EXERCISE INSTRUCTIONS
Would you count how many lines of the entries below include the word "class"? Give nothing but the number.

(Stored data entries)
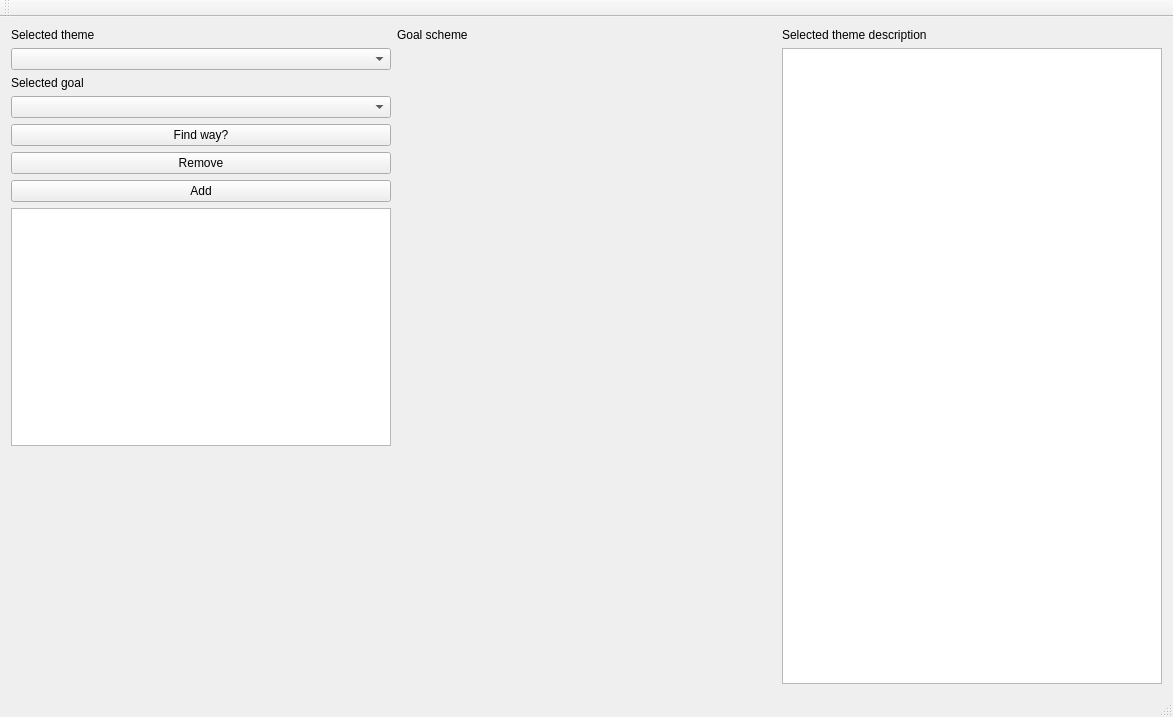
Above: project/window.ui from aaaaaa2493/oop-technologies-2019 before the change. Below: the same form after it.
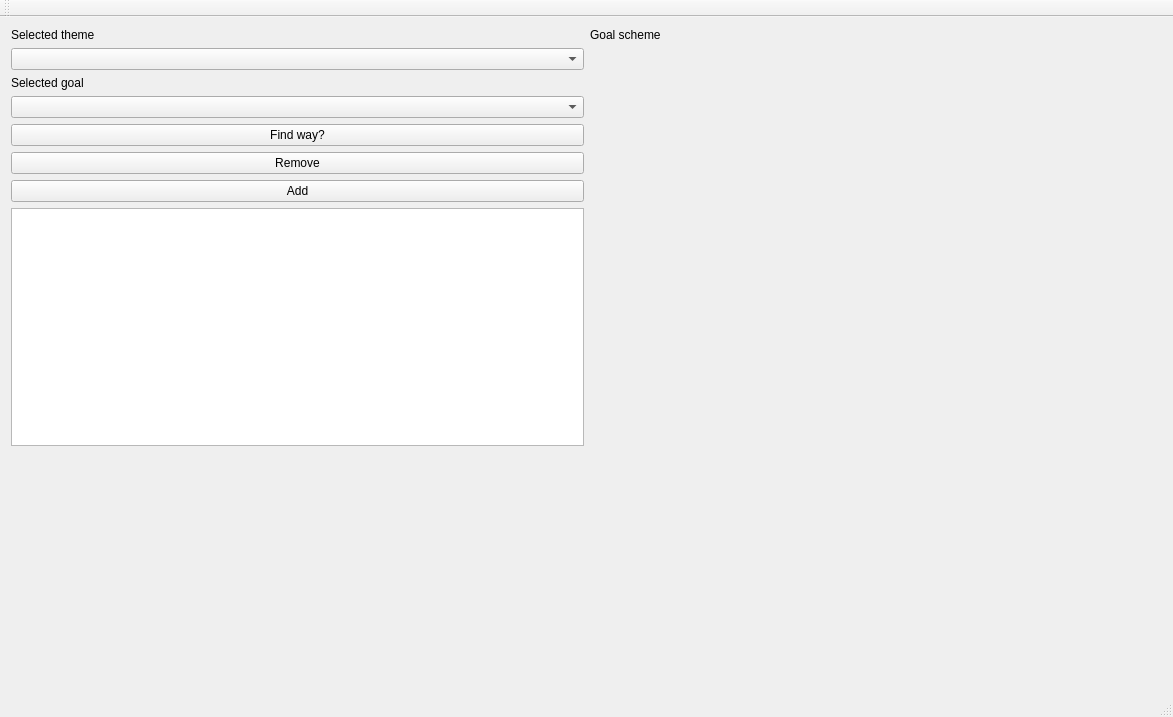
That is the form after the change.

The edit to the form file:
```diff
--- a/project/window.ui
+++ b/project/window.ui
@@ -121,20 +121,6 @@
         </item>
        </layout>
       </item>
-      <item>
-       <layout class="QVBoxLayout" name="verticalLayout_3">
-        <item>
-         <widget class="QLabel" name="label_4">
-          <property name="text">
-           <string>Selected theme description</string>
-          </property>
-         </widget>
-        </item>
-        <item>
-         <widget class="QTextBrowser" name="textBrowser"/>
-        </item>
-       </layout>
-      </item>
      </layout>
     </item>
    </layout>
```
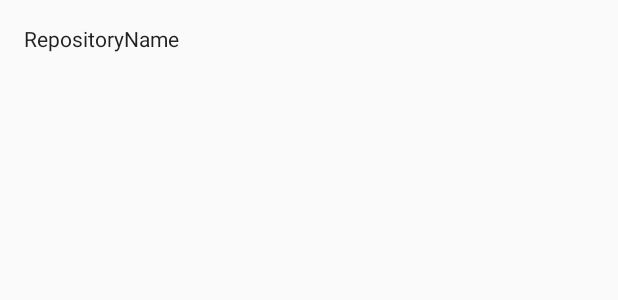
After one commit to ShoMasegi/ShareHub, an Android app: the layout item_event.xml on its own in the app's theme, with its tools: preview values and no code run, on a phone screen of 412 x 824 dp. The commit adds this screen. Shown: the top 300 px of the screen. Run offline under Robolectric (Android 15) with nearby library versions, the phone set to English and light mode, and no system bars.

Commit message:
implement main activity

```diff
--- a/app/build.gradle
+++ b/app/build.gradle
@@ -76,6 +76,8 @@ dependencies {
     implementation "android.arch.lifecycle:extensions:$versions.arch"
     implementation "android.arch.lifecycle:reactivestreams:$versions.arch"
     kapt "android.arch.lifecycle:compiler:$versions.arch"
+    // paging
+    implementation 'android.arch.paging:runtime:1.0.0-alpha5'
     // kotpref
     implementation "com.chibatching.kotpref:kotpref:$versions.kotpref"
     implementation "com.chibatching.kotpref:initializer:$versions.kotpref"
--- a/app/src/main/java/masegi/sho/sharehub/presentation/common/pref/Prefs.kt
+++ b/app/src/main/java/masegi/sho/sharehub/presentation/common/pref/Prefs.kt
@@ -19,4 +19,9 @@ object Prefs : KotprefModel() {
             default = "",
             key = R.string.pref_key_otp
     )
+
+    var login: String by stringPref(
+            default = "",
+            key = R.string.pref_key_login
+    )
 }
--- a/app/src/main/java/masegi/sho/sharehub/presentation/login/LoginViewModel.kt
+++ b/app/src/main/java/masegi/sho/sharehub/presentation/login/LoginViewModel.kt
@@ -99,6 +99,7 @@ class LoginViewModel @Inject constructor(): ViewModel() {
                         onError = this::onError,
                         onSuccess = {
 
+                            it.login?.let { Prefs.login = it }
                             isLoading.value = false
                             isLoginSuccess.value = true
                         }
--- /dev/null
+++ b/app/src/main/res/layout/item_event.xml
@@ -0,0 +1,37 @@
+<?xml version="1.0" encoding="utf-8"?>
+<layout
+    xmlns:android="http://schemas.android.com/apk/res/android"
+    xmlns:app="http://schemas.android.com/apk/res-auto"
+    xmlns:tools="http://schemas.android.com/tools" >
+
+    <!--<data>-->
+
+        <!--<variable-->
+            <!--name="event"-->
+            <!--type="masegi.sho.sharehub.data.model.Event" />-->
+        <!--<import type="masegi.sho.sharehub.data.model.Repo" />-->
+
+    <!--</data>-->
+
+    <android.support.constraint.ConstraintLayout
+        android:layout_width="match_parent"
+        android:layout_height="wrap_content">
+
+        <TextView
+            android:id="@+id/event_text_view"
+            android:layout_width="0dp"
+            android:layout_height="wrap_content"
+            android:layout_marginBottom="16dp"
+            android:layout_marginEnd="16dp"
+            android:layout_marginStart="16dp"
+            android:layout_marginTop="16dp"
+            android:textAppearance="@style/TextAppearance.AppCompat.Body1"
+            app:layout_constraintBottom_toBottomOf="parent"
+            app:layout_constraintEnd_toEndOf="parent"
+            app:layout_constraintStart_toStartOf="parent"
+            app:layout_constraintTop_toTopOf="parent"
+            tools:text="RepositoryName" />
+
+    </android.support.constraint.ConstraintLayout>
+
+</layout>
--- a/app/src/main/res/values/strings.xml
+++ b/app/src/main/res/values/strings.xml
@@ -28,6 +28,7 @@
     <!-- Preference Key -->
     <string name="pref_key_access_token">pref_key_access_token</string>
     <string name="pref_key_otp">pref_key_otp</string>
+    <string name="pref_key_login">pref_key_login</string>
 
     <!-- TODO: Remove or change this placeholder text -->
     <string name="hello_blank_fragment">Hello blank fragment</string>
```
Also changed, not shown: app/src/main/java/masegi/sho/sharehub/data/api/GithubApi.kt (+8 -1 lines), app/src/main/java/masegi/sho/sharehub/data/model/Actor.kt (added, +17 -0 lines), app/src/main/java/masegi/sho/sharehub/data/model/Author.kt (added, +13 -0 lines), app/src/main/java/masegi/sho/sharehub/data/model/Commit.kt (added, +15 -0 lines), app/src/main/java/masegi/sho/sharehub/data/model/Event.kt (added, +20 -0 lines), app/src/main/java/masegi/sho/sharehub/data/model/NetworkState.kt (added, +10 -0 lines), app/src/main/java/masegi/sho/sharehub/data/model/Payload.kt (added, +15 -0 lines), app/src/main/java/masegi/sho/sharehub/data/model/Repo.kt (added, +19 -0 lines), app/src/main/java/masegi/sho/sharehub/data/paging/EventDataSourceFactory.kt (added, +19 -0 lines), app/src/main/java/masegi/sho/sharehub/data/paging/PageKeyedEventDataSource.kt (added, +82 -0 lines), app/src/main/java/masegi/sho/sharehub/presentation/MainActivity.kt (+22 -0 lines), app/src/main/java/masegi/sho/sharehub/presentation/MainViewModel.kt (+23 -25 lines), app/src/main/java/masegi/sho/sharehub/presentation/common/adapter/EventsAdapter.kt (added, +58 -0 lines), app/src/main/res/layout/activity_main.xml (+5 -4 lines).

WRITTEN RESPONSE
4